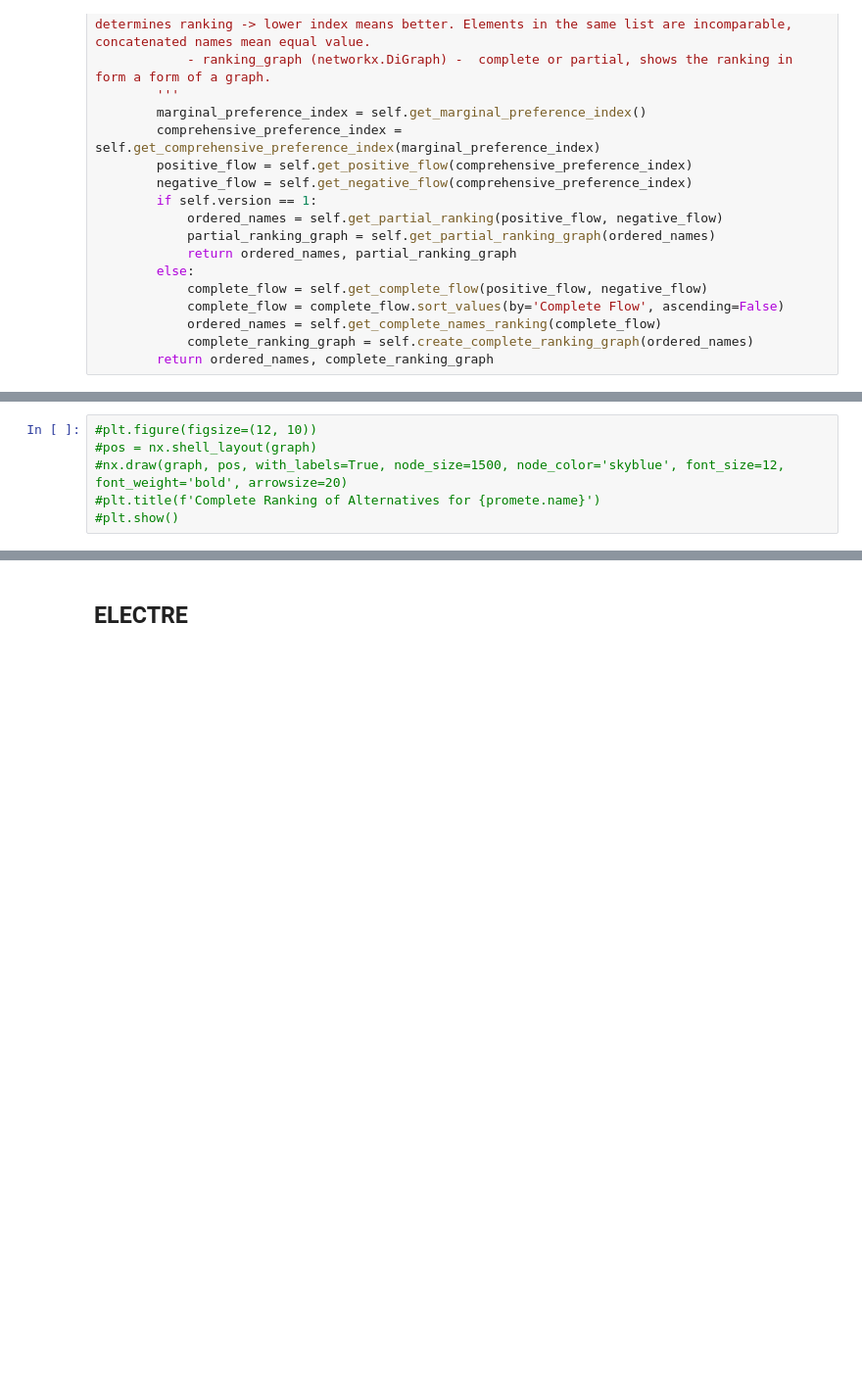
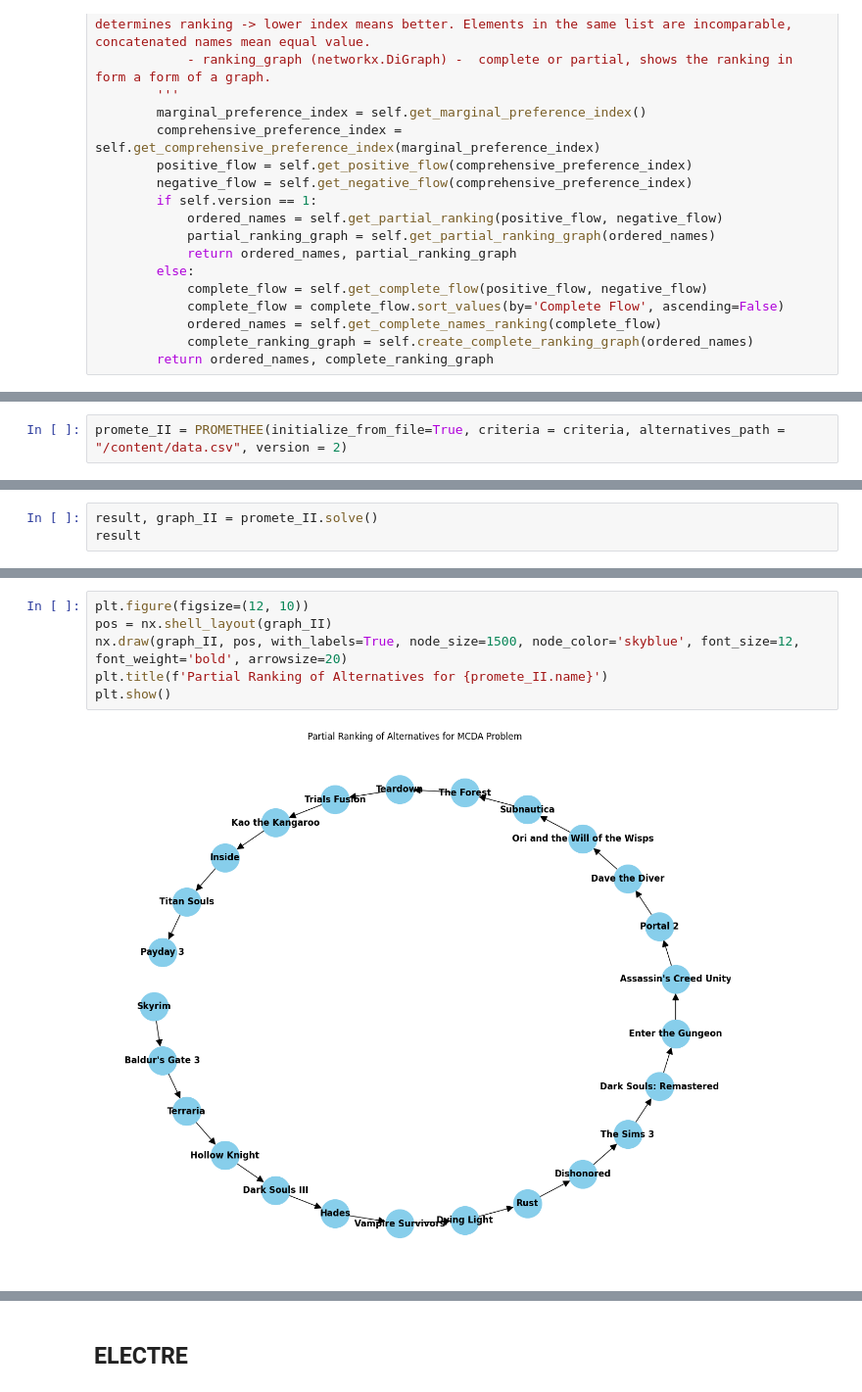
Before and after one commit to MatTheTab/Decision_Analysis, a Jupyter notebook: Project_1/Mat_Decision_Analysis_Project_1.ipynb, the cells around one changed output, grey strips where cells are left out. Shown at 98% size. Saved outputs shown, nothing was run; the diff lists cells and outputs as text; blank space fills up the shorter version.

```diff
--- a/Project_1/Mat_Decision_Analysis_Project_1.ipynb
+++ b/Project_1/Mat_Decision_Analysis_Project_1.ipynb
@@ -797,0 +830,2 @@ plt.show()
+# %%
+promete_II = PROMETHEE(initialize_from_file=True, criteria = criteria, alternatives_path = "/content/data.csv", version = 2)
@@ -797,0 +869,3 @@ plt.show()
+# %%
+result, graph_II = promete_II.solve()
+result
@@ -798,6 +890,8 @@ plt.show()
 # %%
-#plt.figure(figsize=(12, 10))
-#pos = nx.shell_layout(graph)
-#nx.draw(graph, pos, with_labels=True, node_size=1500, node_color='skyblue', font_size=12, font_weight='bold', arrowsize=20)
-#plt.title(f'Complete Ranking of Alternatives for {promete.name}')
-#plt.show()
+plt.figure(figsize=(12, 10))
+pos = nx.shell_layout(graph_II)
+nx.draw(graph_II, pos, with_labels=True, node_size=1500, node_color='skyblue', font_size=12, font_weight='bold', arrowsize=20)
+plt.title(f'Partial Ranking of Alternatives for {promete_II.name}')
+plt.show()
+# %% [output]
+[figure, added]
```
Also changed, not shown: parts of 22 cells of this notebook.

• • • • •

▸ **AIM OF THE EXERCISE**: Would you repeat the complete listing exactly, excluding each picture it holds?

▸ **EXERCISE SOLUTION**:
Before and after one commit to MatTheTab/Decision_Analysis, a Jupyter notebook: Project_1/Mat_Decision_Analysis_Project_1.ipynb, the cells around one changed output, grey strips where cells are left out. Shown at 98% size. Saved outputs shown, nothing was run; the diff lists cells and outputs as text; blank space fills up the shorter version.

```diff
--- a/Project_1/Mat_Decision_Analysis_Project_1.ipynb
+++ b/Project_1/Mat_Decision_Analysis_Project_1.ipynb
@@ -797,0 +830,2 @@ plt.show()
+# %%
+promete_II = PROMETHEE(initialize_from_file=True, criteria = criteria, alternatives_path = "/content/data.csv", version = 2)
@@ -797,0 +869,3 @@ plt.show()
+# %%
+result, graph_II = promete_II.solve()
+result
@@ -798,6 +890,8 @@ plt.show()
 # %%
-#plt.figure(figsize=(12, 10))
-#pos = nx.shell_layout(graph)
-#nx.draw(graph, pos, with_labels=True, node_size=1500, node_color='skyblue', font_size=12, font_weight='bold', arrowsize=20)
-#plt.title(f'Complete Ranking of Alternatives for {promete.name}')
-#plt.show()
+plt.figure(figsize=(12, 10))
+pos = nx.shell_layout(graph_II)
+nx.draw(graph_II, pos, with_labels=True, node_size=1500, node_color='skyblue', font_size=12, font_weight='bold', arrowsize=20)
+plt.title(f'Partial Ranking of Alternatives for {promete_II.name}')
+plt.show()
+# %% [output]
+[figure, added]
```
Also changed, not shown: parts of 22 cells of this notebook.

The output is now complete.